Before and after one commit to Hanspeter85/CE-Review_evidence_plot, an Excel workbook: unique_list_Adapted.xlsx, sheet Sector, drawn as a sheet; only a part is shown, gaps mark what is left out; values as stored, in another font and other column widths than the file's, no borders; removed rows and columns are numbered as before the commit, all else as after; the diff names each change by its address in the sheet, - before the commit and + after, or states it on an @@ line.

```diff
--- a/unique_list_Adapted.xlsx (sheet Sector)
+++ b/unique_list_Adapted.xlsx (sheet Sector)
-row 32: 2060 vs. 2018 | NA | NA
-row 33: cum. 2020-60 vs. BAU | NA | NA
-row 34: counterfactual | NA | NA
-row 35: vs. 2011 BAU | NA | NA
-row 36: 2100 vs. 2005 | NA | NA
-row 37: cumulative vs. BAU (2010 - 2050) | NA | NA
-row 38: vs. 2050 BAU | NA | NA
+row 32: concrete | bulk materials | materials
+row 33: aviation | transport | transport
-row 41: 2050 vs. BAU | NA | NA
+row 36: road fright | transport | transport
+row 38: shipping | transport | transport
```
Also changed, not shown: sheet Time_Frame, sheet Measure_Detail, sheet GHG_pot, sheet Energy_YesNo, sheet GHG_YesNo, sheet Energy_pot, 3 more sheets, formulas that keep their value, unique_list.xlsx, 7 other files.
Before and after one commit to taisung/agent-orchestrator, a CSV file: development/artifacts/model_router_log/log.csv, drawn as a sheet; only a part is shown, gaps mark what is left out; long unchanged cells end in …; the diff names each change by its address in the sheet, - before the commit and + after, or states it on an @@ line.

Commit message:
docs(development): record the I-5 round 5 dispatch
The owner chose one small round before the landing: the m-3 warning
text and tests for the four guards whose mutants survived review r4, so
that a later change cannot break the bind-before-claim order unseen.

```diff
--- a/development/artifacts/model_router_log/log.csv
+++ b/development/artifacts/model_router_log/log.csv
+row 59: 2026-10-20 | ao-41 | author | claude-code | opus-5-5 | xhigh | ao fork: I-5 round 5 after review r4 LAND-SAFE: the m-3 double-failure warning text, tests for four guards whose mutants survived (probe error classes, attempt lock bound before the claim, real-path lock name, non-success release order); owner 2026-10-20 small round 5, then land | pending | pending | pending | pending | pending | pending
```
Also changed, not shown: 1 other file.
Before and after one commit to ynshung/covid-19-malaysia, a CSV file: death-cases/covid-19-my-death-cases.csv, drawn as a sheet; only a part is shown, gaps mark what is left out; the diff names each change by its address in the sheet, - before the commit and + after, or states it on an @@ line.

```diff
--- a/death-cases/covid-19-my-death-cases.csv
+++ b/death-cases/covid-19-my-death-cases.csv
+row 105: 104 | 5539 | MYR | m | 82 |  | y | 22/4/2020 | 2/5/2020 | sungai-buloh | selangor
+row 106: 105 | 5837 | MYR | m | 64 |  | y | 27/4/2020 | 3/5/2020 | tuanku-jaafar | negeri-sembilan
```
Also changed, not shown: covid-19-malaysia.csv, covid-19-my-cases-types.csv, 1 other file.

# # #

Copy all lines from the material that include "development".

Before and after one commit to taisung/agent-orchestrator, a CSV file: development/artifacts/model_router_log/log.csv, drawn as a sheet; only a part is shown, gaps mark what is left out; long unchanged cells end in …; the diff names each change by its address in the sheet, - before the commit and + after, or states it on an @@ line.
docs(development): record the I-5 round 5 dispatch
--- a/development/artifacts/model_router_log/log.csv
+++ b/development/artifacts/model_router_log/log.csv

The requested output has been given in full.